In the past, food was usually re-wrapped in discarded cardboard or newspaper, or your children’s finished homework. Water was drunk from reusable containers. Littering was not such a big deal in these simpler times. Then came foreign companies, new tastes and so-called conveniences, and finally the onslaught of paper cups, plastic water bottles, individually plastic wrapped, single-serving shampoo cachets, and their ilk. Now there is a major littering problem. Similarly, as early as 30 years ago Indians mostly used biodegradable packaging. Chai, that famously delicious sweetened double-milk tea, used to come served in clay cups. The clay, made directly from the soil of India, was said to give the tea a more earthy flavor, and the cups were biodegradable. Throwing them on the ground was of no consequence as the sun would melt the cups back into the earth within days. Then came paper and plastic cups. The clay cups are still used, but only as a niche industry in Kolkata, where local artisans enjoy a sustainable livelihood crafting the cups, and residents appreciate the added flavor, a connection to local production, and a taste of an old tradition.
What happened? Companies with significant economic clout unwittingly introduced unsustainable practices into a traditionally self-reliant culture, and the unintended consequences were culturally, ecologically, and economically destructive. Culture is an important part of sustainability, and cultural facets of an offering increasingly add value to products and services.

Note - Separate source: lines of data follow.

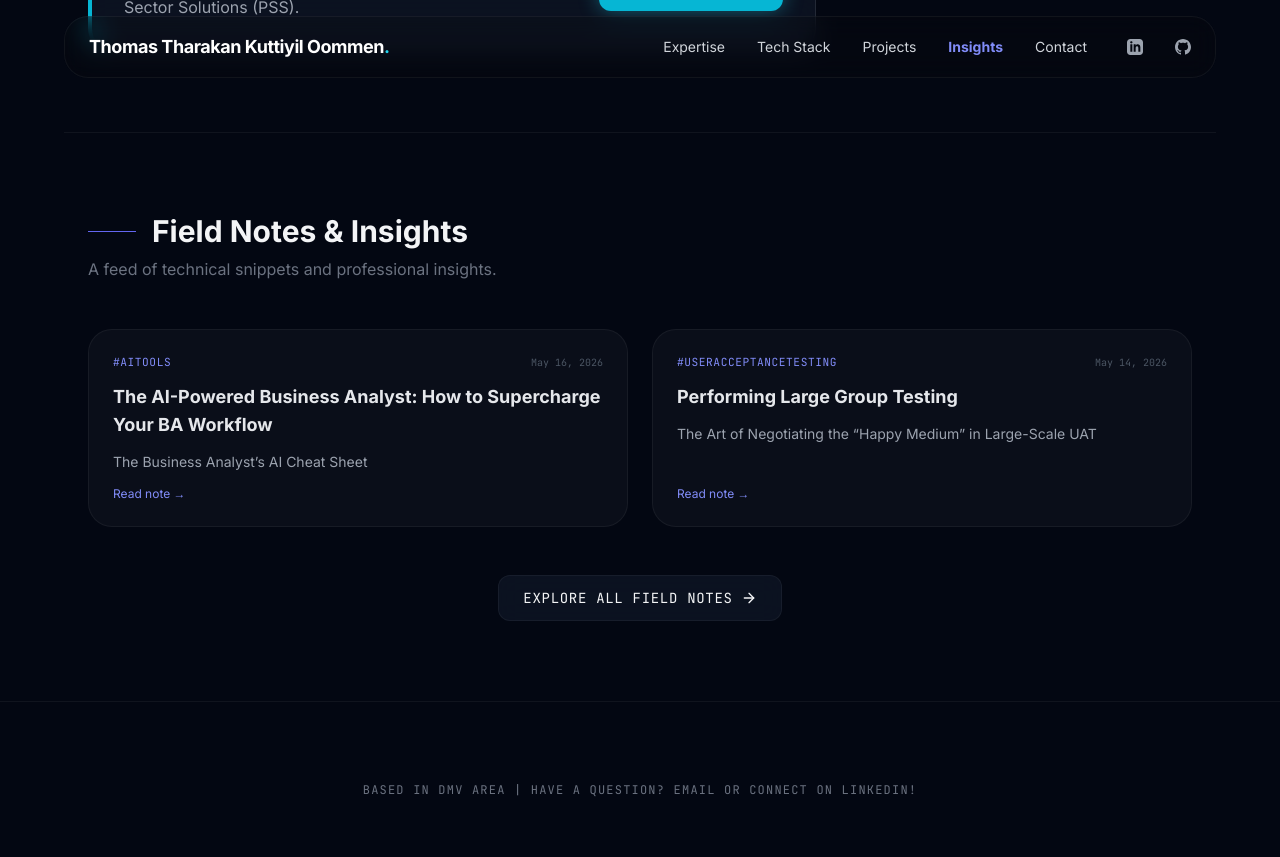
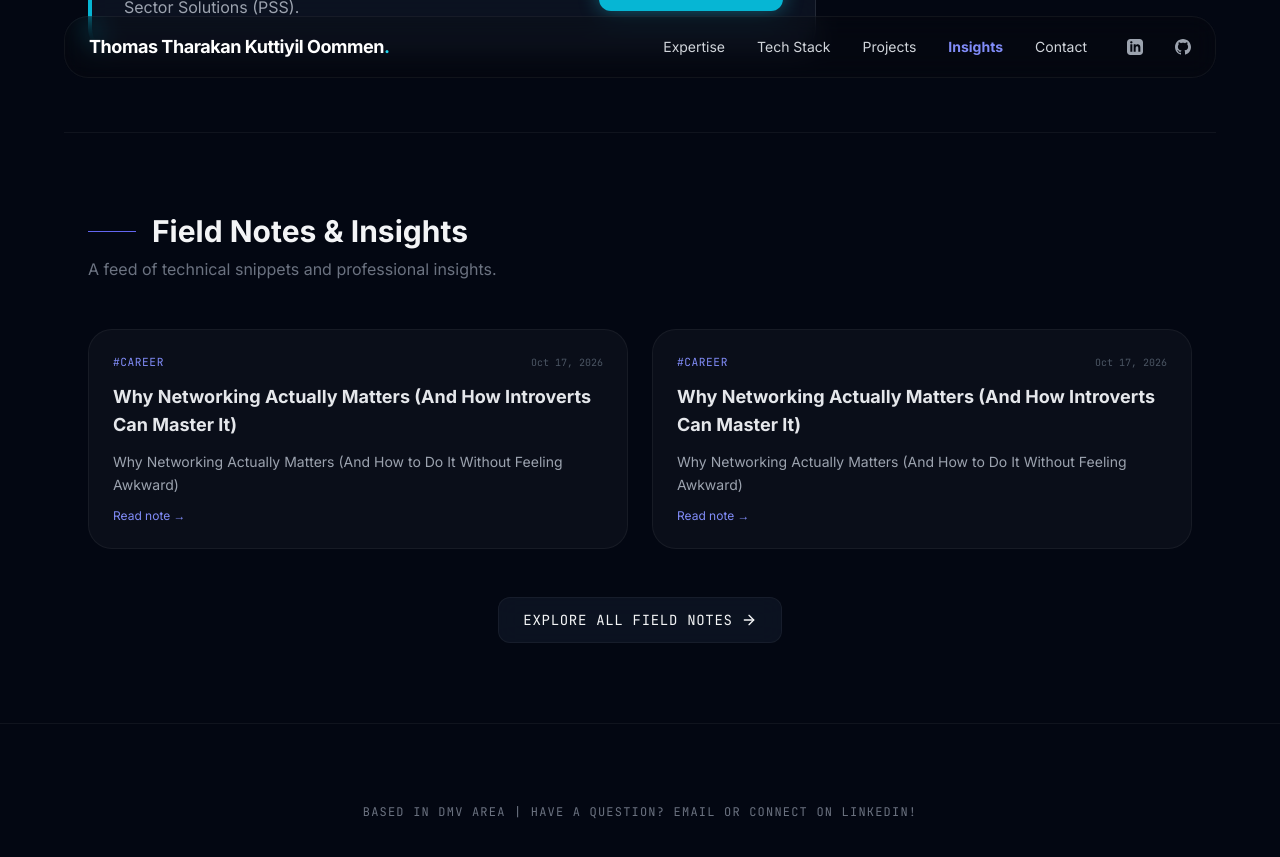
Before and after one commit to tharakanenator/profile, a Jekyll site: the page built from index.html, in a window 1280 px wide and 900 px high, scrolled down 2184 px. Shown: the top 857 px of the window. Built offline with Jekyll 4.4.1, drawn with Linux system fonts in a browser that asks for light colours; nearby versions of some CDN libraries; some of the changed lines change nothing that is shown.

Commit message:
Updated blog Entry

```diff
--- a/_config.yml
+++ b/_config.yml
@@ -1,4 +1,4 @@
-name: Thomas Tharaka
+name: Thomas Tharakan Kuttiiyl Oommen
 description: Senior Functional Consultant Portfolio
 baseurl: "" # Leave empty if your site is at the root
 url: "https://kuttiyil.net"
--- /dev/null
+++ b/_posts/2026-10-17-AI-Powered-Business-Analyst.md
@@ -0,0 +1,50 @@
+---
+layout: post
+title: "Why Networking Actually Matters (And How Introverts Can Master It)"
+date: 2026-10-17
+category: Career
+tags: [Networking, Career Development, Consulting, Professional Growth, Introverts]
+description: "Why networking isn't just a corporate buzzword, how proactive outreach stands out to leaders, and a low-pressure framework for introverts to build genuine professional connections."
+---
+
+# Why Networking Actually Matters (And How to Do It Without Feeling Awkward)
+
+To begin with, I’m not trying to beat a dead horse by telling you to network. If you work in consulting or corporate environments, I’m sure you’ve been told this by everyone, especially when starting out. It can easily sound like a hollow buzzword until you see how it works in practice.
+
+Here are the reasons why I believe networking isn’t just optional advice, but an absolute necessity for long-term growth.
+
+---
+
+## 1. Large Organizations Are Massive—Break Out of Your Bubble
+
+When you work in a large organization, there are simply way too many people for anyone to know everyone. Most people only know those in their immediate circles or project teams, and that’s about it.
+
+While staying in your local circle is comfortable, it severely limits your visibility and opportunities. Networking is the tool that bridges that gap and helps you build connections beyond your day-to-day work.
+
+---
+
+## 2. Initiative and Curiosity Stand Out to Leaders
+
+Think about it from a senior leader's perspective: when someone reaches out with genuine interest in the work they are doing, it makes a real impression.
+
+Personally, if someone takes time out of their day to reach out and figure out what my team is building, I will always try to make time to get to know them. Reaching out shows **curiosity, passion, and initiative** which are qualities that every leader values. Most leaders feel this exact same way.
+
+And always remember: **the worst they could say is no!** You lose nothing by trying.
+
+---
+
+## 3. A Practical Playbook for Introverts
+
+For the introverts, networking doesn’t mean you have to hold a 15 minute conversation with a leader or another practitioner in a group setting or even in person.
+
+Here is a simple, low-pressure approach that has worked for me:
+
+* **Say Hi briefly:** Introduce yourself, drop a quick greeting, and keep it light.
+* **Transition gracefully:** If you feel awkward continuing on the spot, thank them and follow up afterward.
+* **Connect 1:1:** Send a quick follow-up email or message to set up a brief virtual touchpoint or coffee chat in a private setting.
+* **Share your passion:** Use that quiet 1:1 time to discuss your interests and learn about their work.
+
+I guarantee you that this will work **9 out of 10 times**. It may not lead to an immediate project assignment right away, but when an opportunity opens up down the road, that person will prefer you over a random contact they met at an event because you showed genuine interest.
+
+---
+### _Happy Low-Key Networking!_
--- /dev/null
+++ b/_posts/2026-10-17-why-networking-actually-matters.md
@@ -0,0 +1,49 @@
+---
+layout: post
+title: "Why Networking Actually Matters (And How Introverts Can Master It)"
+date: 2026-10-17
+category: Career
+tags: [Networking, Career Development, Consulting, Professional Growth, Introverts]
+description: "Why networking isn't just a corporate buzzword, how proactive outreach stands out to leaders, and a low-pressure framework for introverts to build genuine professional connections."
+---
+
+# Why Networking Actually Matters (And How to Do It Without Feeling Awkward)
+
+To begin with, I’m not trying to beat a dead horse by telling you to network. If you work in consulting or corporate environments, I’m sure you’ve been told this by everyone, especially when starting out. It can easily sound like a hollow buzzword until you see how it works in practice.
+
+Here are the reasons why I believe networking isn’t just optional advice, but an absolute necessity for long-term growth.
+
+---
+
+## 1. Large Organizations Are Massive—Break Out of Your Bubble
+
+When you work in a large organization, there are simply way too many people for anyone to know everyone. Most people only know those in their immediate circles or project teams, and that’s about it.
+
+While staying in your local circle is comfortable, it severely limits your visibility and opportunities. Networking is the tool that bridges that gap and helps you build connections beyond your day-to-day work.
+
+---
+
+## 2. Initiative and Curiosity Stand Out to Leaders
+
+Think about it from a senior leader's perspective: when someone reaches out with genuine interest in the work they are doing, it makes a real impression.
+
+Personally, if someone takes time out of their day to reach out and figure out what my team is building, I will always try to make time to get to know them. Reaching out shows **curiosity, passion, and initiative** which are qualities that every leader values. Most leaders feel this exact same way.
+
+And always remember: **the worst they could say is no!** You lose nothing by trying.
+
+---
+
+## 3. A Practical Playbook for Introverts
+
+For the introverts, networking doesn’t mean you have to hold a 15 minute conversation with a leader or another practitioner in a group setting or even in person.
+
+Here is a simple, low-pressure approach that has worked for me:
+
+* **Say Hi briefly:** Introduce yourself, drop a quick greeting, and keep it light.
+* **Transition gracefully:** If you feel awkward continuing on the spot, thank them and follow up afterward.
+* **Connect 1:1:** Send a quick follow-up email or message to set up a brief virtual touchpoint or coffee chat in a private setting.
+* **Share your passion:** Use that quiet 1:1 time to discuss your interests and learn about their work.
+
+I guarantee you that this will work **9 out of 10 times**. It may not lead to an immediate project assignment right away, but when an opportunity opens up down the road, that person will prefer you over a random contact they met at an event because you showed genuine interest.
+
+---
```
Also changed, not shown: _layouts/default.html (line endings or trailing spaces), _posts/2026-05-16-AI-Powered-Business-Analyst - Copy.md (renamed from _posts/2026-05-16-AI-Powered-Business-Analyst.md).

Local cultures often have built-in systems for sustainability, and getting in touch with these is not just a way to reduce harm, but to find hidden efficiencies, local partners, and unique marketing stories.